→ Instructions for the task: Please retype the data below in full.

→ Material supplied:
↓↓↓

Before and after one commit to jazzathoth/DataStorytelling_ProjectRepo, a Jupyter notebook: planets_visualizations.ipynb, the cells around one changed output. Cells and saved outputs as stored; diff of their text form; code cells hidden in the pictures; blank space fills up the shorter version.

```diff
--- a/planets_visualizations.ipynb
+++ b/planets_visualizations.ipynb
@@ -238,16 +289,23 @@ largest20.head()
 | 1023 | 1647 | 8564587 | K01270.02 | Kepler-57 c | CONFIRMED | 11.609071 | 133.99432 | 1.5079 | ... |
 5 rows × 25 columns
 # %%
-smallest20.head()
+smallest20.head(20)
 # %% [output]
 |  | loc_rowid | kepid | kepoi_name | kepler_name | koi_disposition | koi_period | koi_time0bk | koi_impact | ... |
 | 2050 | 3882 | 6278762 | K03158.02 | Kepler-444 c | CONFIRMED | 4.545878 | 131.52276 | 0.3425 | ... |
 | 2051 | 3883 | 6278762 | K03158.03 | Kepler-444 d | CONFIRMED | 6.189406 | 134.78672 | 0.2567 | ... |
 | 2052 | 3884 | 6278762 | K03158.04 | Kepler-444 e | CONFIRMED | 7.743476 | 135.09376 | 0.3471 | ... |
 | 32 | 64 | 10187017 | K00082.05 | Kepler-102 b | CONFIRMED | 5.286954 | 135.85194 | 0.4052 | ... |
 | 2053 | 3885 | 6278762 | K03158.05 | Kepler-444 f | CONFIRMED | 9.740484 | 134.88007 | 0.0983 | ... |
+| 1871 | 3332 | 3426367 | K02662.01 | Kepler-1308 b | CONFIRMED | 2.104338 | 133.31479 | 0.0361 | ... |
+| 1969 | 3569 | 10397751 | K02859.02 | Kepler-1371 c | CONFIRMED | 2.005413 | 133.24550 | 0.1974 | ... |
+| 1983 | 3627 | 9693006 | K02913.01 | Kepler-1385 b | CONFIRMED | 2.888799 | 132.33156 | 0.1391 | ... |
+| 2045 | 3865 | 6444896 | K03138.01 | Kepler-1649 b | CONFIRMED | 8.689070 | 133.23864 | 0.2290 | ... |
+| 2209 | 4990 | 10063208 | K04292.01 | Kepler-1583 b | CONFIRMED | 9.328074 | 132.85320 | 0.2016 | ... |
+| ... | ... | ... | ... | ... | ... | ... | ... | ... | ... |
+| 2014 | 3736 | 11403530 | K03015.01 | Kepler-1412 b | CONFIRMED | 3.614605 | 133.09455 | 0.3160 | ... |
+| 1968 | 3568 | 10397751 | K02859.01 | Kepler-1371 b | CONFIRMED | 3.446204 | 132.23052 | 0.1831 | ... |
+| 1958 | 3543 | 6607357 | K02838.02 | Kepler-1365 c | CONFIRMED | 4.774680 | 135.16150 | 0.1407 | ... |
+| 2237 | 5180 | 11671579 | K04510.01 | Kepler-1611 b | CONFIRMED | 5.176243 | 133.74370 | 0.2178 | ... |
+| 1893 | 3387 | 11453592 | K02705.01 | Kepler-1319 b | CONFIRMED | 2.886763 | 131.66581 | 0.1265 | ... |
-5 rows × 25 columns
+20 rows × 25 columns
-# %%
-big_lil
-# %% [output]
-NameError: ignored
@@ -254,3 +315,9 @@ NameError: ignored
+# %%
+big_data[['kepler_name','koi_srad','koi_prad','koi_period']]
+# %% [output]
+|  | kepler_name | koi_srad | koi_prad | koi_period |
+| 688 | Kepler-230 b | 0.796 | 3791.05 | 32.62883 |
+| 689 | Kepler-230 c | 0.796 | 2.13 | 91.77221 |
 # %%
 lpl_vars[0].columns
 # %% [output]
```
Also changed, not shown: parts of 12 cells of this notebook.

↑↑↑

→ Answer to the exercise:
Before and after one commit to jazzathoth/DataStorytelling_ProjectRepo, a Jupyter notebook: planets_visualizations.ipynb, the cells around one changed output. Cells and saved outputs as stored; diff of their text form; code cells hidden in the pictures; blank space fills up the shorter version.

```diff
--- a/planets_visualizations.ipynb
+++ b/planets_visualizations.ipynb
@@ -238,16 +289,23 @@ largest20.head()
 | 1023 | 1647 | 8564587 | K01270.02 | Kepler-57 c | CONFIRMED | 11.609071 | 133.99432 | 1.5079 | ... |
 5 rows × 25 columns
 # %%
-smallest20.head()
+smallest20.head(20)
 # %% [output]
 |  | loc_rowid | kepid | kepoi_name | kepler_name | koi_disposition | koi_period | koi_time0bk | koi_impact | ... |
 | 2050 | 3882 | 6278762 | K03158.02 | Kepler-444 c | CONFIRMED | 4.545878 | 131.52276 | 0.3425 | ... |
 | 2051 | 3883 | 6278762 | K03158.03 | Kepler-444 d | CONFIRMED | 6.189406 | 134.78672 | 0.2567 | ... |
 | 2052 | 3884 | 6278762 | K03158.04 | Kepler-444 e | CONFIRMED | 7.743476 | 135.09376 | 0.3471 | ... |
 | 32 | 64 | 10187017 | K00082.05 | Kepler-102 b | CONFIRMED | 5.286954 | 135.85194 | 0.4052 | ... |
 | 2053 | 3885 | 6278762 | K03158.05 | Kepler-444 f | CONFIRMED | 9.740484 | 134.88007 | 0.0983 | ... |
+| 1871 | 3332 | 3426367 | K02662.01 | Kepler-1308 b | CONFIRMED | 2.104338 | 133.31479 | 0.0361 | ... |
+| 1969 | 3569 | 10397751 | K02859.02 | Kepler-1371 c | CONFIRMED | 2.005413 | 133.24550 | 0.1974 | ... |
+| 1983 | 3627 | 9693006 | K02913.01 | Kepler-1385 b | CONFIRMED | 2.888799 | 132.33156 | 0.1391 | ... |
+| 2045 | 3865 | 6444896 | K03138.01 | Kepler-1649 b | CONFIRMED | 8.689070 | 133.23864 | 0.2290 | ... |
+| 2209 | 4990 | 10063208 | K04292.01 | Kepler-1583 b | CONFIRMED | 9.328074 | 132.85320 | 0.2016 | ... |
+| ... | ... | ... | ... | ... | ... | ... | ... | ... | ... |
+| 2014 | 3736 | 11403530 | K03015.01 | Kepler-1412 b | CONFIRMED | 3.614605 | 133.09455 | 0.3160 | ... |
+| 1968 | 3568 | 10397751 | K02859.01 | Kepler-1371 b | CONFIRMED | 3.446204 | 132.23052 | 0.1831 | ... |
+| 1958 | 3543 | 6607357 | K02838.02 | Kepler-1365 c | CONFIRMED | 4.774680 | 135.16150 | 0.1407 | ... |
+| 2237 | 5180 | 11671579 | K04510.01 | Kepler-1611 b | CONFIRMED | 5.176243 | 133.74370 | 0.2178 | ... |
+| 1893 | 3387 | 11453592 | K02705.01 | Kepler-1319 b | CONFIRMED | 2.886763 | 131.66581 | 0.1265 | ... |
-5 rows × 25 columns
+20 rows × 25 columns
-# %%
-big_lil
-# %% [output]
-NameError: ignored
@@ -254,3 +315,9 @@ NameError: ignored
+# %%
+big_data[['kepler_name','koi_srad','koi_prad','koi_period']]
+# %% [output]
+|  | kepler_name | koi_srad | koi_prad | koi_period |
+| 688 | Kepler-230 b | 0.796 | 3791.05 | 32.62883 |
+| 689 | Kepler-230 c | 0.796 | 2.13 | 91.77221 |
 # %%
 lpl_vars[0].columns
 # %% [output]
```
Also changed, not shown: parts of 12 cells of this notebook.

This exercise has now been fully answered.